One of the world's oldest Christian communities fears it is driven into extinction after the Turkish government confiscated 50 Assyrian church properties in the latest attempt to further restrict religious freedom. The seizures, which stemmed from a land dispute, have led to claims of persecution.
The authorities seized 50 properties consisting of monasteries, cemeteries and churches belonging to the Syriac Orthodox Church. Among them are two working monasteries built 1,500 years ago. The government enforced the confiscation of the assets on the basis that the ownership deeds have lapsed.
The dispute began when officials updated the national land registry in 2008 by redrawing boundaries surrounding Mor Gabriel and other villages in the southeastern region known as Tur Abdin or "The Mountain of the Servants of God" in English. That part has more than 80 monasteries.
The new boundaries turned over to the villages large plots of land owned for centuries by Mor Gabriel, one of the world's oldest functioning monasteries. It was founded in the 5th century. The monastery land itself was reclassified as a public forest. The Church has filed an appeal against the seizures. However, the government rejected the said appeal.
This development is the latest move by the Turkish Islamist government against Christianity. Last year, the administration of President Recep Tayyip Erdogan seized six ancient Catholic, Orthodox and Protestant churches in the southeastern city of Diyarbakir. One of them dates back 1,700 years ago.
About 98 percent of the 80 million Turkish population is Muslim. The country's ruling AK Party government, which has Islamist roots, has repeatedly been criticized for hampering religious freedom for minority groups. The seizure of the assets is considered as a crushing blow to the Syriac culture.
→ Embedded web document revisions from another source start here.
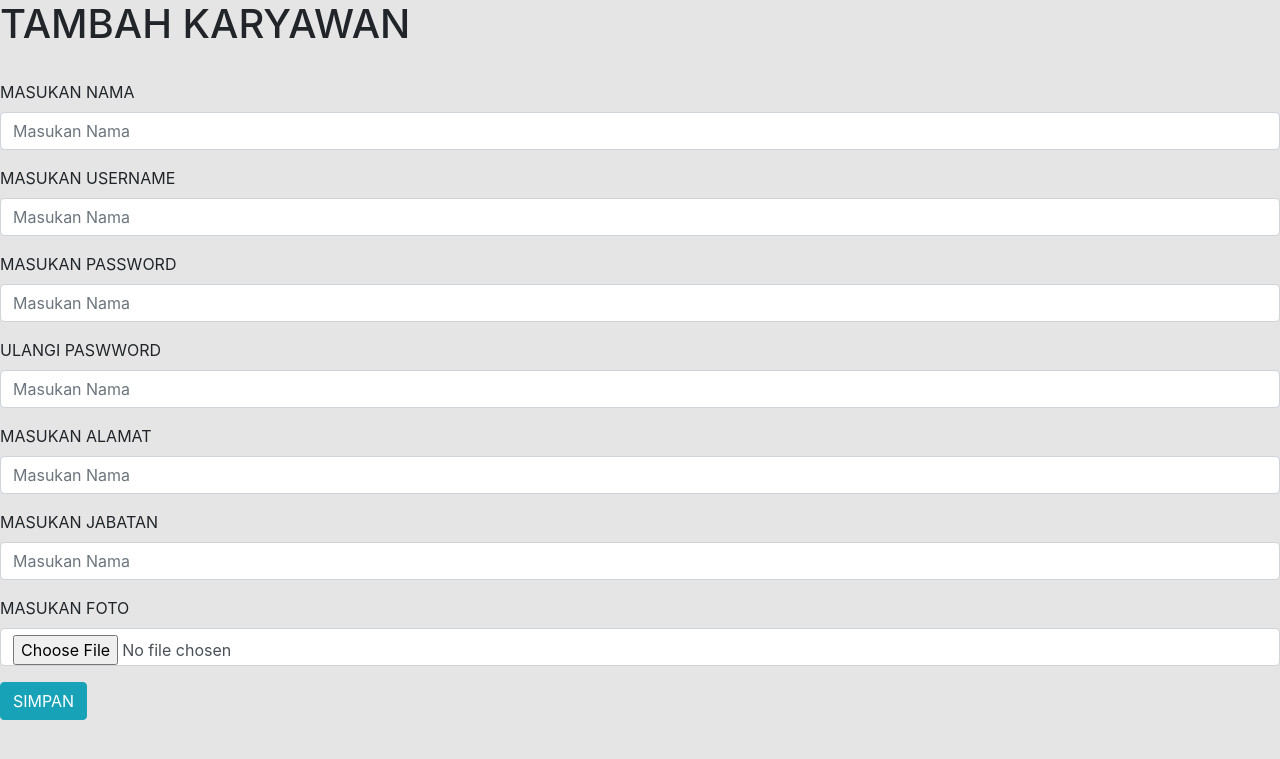
After one commit to dikimeip/website-laundry-codeigniter, a PHP site: the page made by application/views/admin/tambah_karyawan.php in a window 1280 px wide. The commit adds this page. Shown: the top 759 px of the page. Run offline with PHP 8.4, Linux system fonts and the light colour scheme; the template is opened without the code that fills it, so the values that code supplies are empty; some libraries are stand-ins or nearby versions.

Commit message:
membuat halaman untuk melakukan tambah data karyaawan

```diff
--- a/application/views/admin/karyawan.php
+++ b/application/views/admin/karyawan.php
@@ -1,7 +1,7 @@
 <h1>DATA KARYAWAN</h1>
 <div class="row">
 	<div class="col-md-8">
-		<a href="" class="btn btn-info">TAMBAH</a>
+		<a href="<?php echo base_url('AdminController/tambah_karyawan') ?>" class="btn btn-info">TAMBAH</a>
 	</div>
 	<div class="col-md-4">
 		<form>
--- /dev/null
+++ b/application/views/admin/tambah_karyawan.php
@@ -0,0 +1,33 @@
+<h1>TAMBAH KARYAWAN</h1>
+<br>
+<form action="" method="post" enctype="multipart/form-data">
+	<div class="form-group">
+		<label>MASUKAN NAMA</label>
+		<input type="text" name="nama" placeholder="Masukan Nama" class="form-control">
+	</div>
+	<div class="form-group">
+		<label>MASUKAN USERNAME</label>
+		<input type="text" name="uname" placeholder="Masukan Nama" class="form-control">
+	</div>
+	<div class="form-group">
+		<label>MASUKAN PASSWORD</label>
+		<input type="text" name="pswd1" placeholder="Masukan Nama" class="form-control">
+	</div>
+	<div class="form-group">
+		<label>ULANGI PASWWORD</label>
+		<input type="text" name="pswd2" placeholder="Masukan Nama" class="form-control">
+	</div>
+	<div class="form-group">
+		<label>MASUKAN ALAMAT</label>
+		<input type="text" name="alamat" placeholder="Masukan Nama" class="form-control">
+	</div>
+	<div class="form-group">
+		<label>MASUKAN JABATAN</label>
+		<input type="text" name="jabatan" placeholder="Masukan Nama" class="form-control">
+	</div>
+	<div class="form-group">
+		<label>MASUKAN FOTO</label>
+		<input type="file" name="foto" placeholder="Masukan Nama" class="form-control" required="">
+	</div>
+	<input type="submit" value="SIMPAN" class="btn btn-info">
+</form>
```
Also changed, not shown: application/controllers/AdminController.php (+8 -0 lines).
Also called Assyrians, the Syriacs are one of Turkey's ancient communities. They are heirs to a civilization in historical Mesopotamia that dates back as far as 3500 B.C. Many of them still speak the language of Christ, which is Aramaic. They are also a persecuted lot, prompting many of them to flee to Europe.